◆ Data shown

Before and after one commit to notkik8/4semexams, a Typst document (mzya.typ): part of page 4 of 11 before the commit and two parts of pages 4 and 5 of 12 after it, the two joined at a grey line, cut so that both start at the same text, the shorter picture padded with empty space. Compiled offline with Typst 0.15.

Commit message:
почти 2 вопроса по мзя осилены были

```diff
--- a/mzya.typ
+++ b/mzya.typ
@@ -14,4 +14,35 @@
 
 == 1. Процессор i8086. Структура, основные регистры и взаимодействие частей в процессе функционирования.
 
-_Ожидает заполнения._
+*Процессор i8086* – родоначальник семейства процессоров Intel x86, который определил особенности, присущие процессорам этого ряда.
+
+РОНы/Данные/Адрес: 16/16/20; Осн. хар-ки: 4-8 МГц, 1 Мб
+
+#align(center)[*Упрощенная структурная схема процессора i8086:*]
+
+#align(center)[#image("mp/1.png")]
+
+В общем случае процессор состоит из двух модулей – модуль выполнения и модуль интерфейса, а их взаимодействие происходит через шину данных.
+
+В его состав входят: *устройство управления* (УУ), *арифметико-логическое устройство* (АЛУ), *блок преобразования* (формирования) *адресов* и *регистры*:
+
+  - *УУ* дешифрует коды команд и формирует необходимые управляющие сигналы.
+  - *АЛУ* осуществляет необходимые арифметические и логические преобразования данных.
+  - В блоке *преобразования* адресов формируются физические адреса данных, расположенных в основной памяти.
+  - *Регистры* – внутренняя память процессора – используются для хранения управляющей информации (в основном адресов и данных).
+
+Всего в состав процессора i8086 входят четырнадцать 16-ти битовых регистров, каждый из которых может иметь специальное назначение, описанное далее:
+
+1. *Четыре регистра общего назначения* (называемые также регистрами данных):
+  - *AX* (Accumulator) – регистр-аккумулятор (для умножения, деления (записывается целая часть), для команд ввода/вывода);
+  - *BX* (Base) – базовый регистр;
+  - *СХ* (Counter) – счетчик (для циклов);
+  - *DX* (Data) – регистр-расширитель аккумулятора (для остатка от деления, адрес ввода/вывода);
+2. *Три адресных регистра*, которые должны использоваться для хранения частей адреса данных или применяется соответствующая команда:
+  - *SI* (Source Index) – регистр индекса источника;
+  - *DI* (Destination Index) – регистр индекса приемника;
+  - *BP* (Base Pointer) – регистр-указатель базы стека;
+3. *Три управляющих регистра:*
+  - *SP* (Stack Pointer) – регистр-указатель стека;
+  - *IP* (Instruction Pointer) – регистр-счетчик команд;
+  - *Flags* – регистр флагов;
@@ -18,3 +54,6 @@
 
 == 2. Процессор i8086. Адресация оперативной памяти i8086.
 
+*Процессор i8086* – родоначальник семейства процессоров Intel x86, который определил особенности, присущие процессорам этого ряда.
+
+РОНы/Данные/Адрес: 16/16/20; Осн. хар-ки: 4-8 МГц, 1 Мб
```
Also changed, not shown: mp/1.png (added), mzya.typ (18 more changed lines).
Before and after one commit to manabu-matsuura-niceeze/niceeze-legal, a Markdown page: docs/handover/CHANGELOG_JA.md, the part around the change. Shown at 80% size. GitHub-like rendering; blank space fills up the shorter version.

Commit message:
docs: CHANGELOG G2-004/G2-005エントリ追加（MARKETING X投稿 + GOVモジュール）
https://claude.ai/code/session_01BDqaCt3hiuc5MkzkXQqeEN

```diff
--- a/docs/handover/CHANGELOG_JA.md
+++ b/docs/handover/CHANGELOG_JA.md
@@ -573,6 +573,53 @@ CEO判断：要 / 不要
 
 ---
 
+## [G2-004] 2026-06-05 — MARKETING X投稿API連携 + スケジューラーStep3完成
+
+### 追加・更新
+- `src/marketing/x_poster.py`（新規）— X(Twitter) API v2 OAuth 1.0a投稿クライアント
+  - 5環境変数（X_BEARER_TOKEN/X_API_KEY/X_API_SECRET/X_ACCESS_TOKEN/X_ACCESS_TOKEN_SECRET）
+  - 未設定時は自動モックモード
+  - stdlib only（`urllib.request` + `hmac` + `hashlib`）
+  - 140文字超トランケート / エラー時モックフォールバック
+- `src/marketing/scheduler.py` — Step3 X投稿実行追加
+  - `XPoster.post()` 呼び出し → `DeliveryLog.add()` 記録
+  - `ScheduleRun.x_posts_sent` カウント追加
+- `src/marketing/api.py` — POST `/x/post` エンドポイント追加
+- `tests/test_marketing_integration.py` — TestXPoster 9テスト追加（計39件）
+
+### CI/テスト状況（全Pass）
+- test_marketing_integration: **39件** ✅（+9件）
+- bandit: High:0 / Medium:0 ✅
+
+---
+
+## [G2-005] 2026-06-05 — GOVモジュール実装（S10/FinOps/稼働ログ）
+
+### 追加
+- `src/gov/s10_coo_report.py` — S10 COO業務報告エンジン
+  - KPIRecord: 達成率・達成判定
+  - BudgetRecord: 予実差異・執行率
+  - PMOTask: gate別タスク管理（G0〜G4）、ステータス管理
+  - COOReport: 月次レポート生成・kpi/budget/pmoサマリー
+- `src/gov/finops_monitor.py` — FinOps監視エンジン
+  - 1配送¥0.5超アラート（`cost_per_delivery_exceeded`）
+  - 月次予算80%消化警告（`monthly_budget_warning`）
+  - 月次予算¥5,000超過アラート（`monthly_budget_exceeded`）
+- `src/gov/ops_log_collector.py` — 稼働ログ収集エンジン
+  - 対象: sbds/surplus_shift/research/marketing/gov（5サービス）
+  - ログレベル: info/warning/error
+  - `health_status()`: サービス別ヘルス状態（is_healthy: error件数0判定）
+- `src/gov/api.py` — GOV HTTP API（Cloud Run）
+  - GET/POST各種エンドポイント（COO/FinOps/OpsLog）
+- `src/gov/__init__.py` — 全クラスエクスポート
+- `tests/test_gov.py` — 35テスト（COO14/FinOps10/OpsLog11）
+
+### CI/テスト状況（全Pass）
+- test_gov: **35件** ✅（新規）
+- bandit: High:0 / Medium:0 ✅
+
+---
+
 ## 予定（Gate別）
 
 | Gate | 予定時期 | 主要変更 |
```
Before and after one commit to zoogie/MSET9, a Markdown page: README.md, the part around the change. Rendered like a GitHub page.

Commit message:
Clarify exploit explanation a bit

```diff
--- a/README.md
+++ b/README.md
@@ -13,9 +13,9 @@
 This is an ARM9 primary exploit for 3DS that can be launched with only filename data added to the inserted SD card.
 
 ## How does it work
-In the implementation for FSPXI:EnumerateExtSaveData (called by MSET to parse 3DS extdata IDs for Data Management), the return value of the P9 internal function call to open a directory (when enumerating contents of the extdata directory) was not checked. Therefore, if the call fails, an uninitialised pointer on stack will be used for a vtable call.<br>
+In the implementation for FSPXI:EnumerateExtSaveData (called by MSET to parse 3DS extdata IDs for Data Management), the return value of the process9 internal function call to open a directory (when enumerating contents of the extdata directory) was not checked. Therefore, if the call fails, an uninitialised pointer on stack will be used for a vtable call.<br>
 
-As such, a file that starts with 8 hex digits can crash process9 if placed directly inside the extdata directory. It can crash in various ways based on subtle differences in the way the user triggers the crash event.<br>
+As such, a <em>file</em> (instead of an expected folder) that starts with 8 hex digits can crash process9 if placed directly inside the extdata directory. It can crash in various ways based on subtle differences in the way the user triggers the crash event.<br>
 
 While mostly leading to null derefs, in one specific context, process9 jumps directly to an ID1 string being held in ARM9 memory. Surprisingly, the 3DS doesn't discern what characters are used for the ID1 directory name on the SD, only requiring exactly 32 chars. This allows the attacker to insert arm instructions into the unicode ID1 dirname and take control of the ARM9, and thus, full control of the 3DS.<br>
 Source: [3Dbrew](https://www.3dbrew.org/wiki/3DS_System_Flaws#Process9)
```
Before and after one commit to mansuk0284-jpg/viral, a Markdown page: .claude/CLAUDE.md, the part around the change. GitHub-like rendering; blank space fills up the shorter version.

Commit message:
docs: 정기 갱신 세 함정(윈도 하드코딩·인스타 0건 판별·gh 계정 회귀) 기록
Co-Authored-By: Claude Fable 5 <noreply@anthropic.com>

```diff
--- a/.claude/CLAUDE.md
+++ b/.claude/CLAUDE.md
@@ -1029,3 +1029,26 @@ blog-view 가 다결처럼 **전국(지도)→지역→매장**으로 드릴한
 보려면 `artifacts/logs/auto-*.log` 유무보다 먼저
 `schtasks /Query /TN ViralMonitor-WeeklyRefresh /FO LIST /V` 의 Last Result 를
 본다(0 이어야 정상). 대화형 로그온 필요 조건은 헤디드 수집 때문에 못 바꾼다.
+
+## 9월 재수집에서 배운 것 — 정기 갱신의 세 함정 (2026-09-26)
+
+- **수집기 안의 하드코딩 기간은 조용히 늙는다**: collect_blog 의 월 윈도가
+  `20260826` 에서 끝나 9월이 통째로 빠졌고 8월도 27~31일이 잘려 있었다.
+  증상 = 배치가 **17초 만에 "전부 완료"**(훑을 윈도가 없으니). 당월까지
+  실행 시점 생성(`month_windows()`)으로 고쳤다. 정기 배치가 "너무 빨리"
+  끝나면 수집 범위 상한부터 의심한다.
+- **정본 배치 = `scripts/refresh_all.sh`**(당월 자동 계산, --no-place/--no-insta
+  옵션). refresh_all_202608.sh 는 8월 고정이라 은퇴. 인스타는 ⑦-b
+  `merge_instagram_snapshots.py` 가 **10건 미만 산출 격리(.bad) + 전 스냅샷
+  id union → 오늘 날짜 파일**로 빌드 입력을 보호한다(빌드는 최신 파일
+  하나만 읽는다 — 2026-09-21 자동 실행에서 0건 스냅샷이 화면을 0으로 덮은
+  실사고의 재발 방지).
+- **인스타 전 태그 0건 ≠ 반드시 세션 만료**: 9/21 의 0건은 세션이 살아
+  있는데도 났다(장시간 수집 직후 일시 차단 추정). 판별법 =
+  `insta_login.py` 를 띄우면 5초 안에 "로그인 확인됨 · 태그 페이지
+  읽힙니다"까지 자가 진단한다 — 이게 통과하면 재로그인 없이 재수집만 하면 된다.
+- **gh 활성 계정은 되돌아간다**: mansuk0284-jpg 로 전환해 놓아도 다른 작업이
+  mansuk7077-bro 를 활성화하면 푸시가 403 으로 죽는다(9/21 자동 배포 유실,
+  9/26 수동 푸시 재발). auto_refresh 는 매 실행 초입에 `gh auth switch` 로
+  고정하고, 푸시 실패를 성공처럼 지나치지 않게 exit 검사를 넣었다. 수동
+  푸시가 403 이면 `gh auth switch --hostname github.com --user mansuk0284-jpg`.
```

◆ What you will do
From the data, list each line in which the string "регистра" appears.

◆ Exercise answer
+1. *Четыре регистра общего назначения* (называемые также регистрами данных):
+2. *Три адресных регистра*, которые должны использоваться для хранения частей адреса данных или применяется соответствующая команда:
+3. *Три управляющих регистра:*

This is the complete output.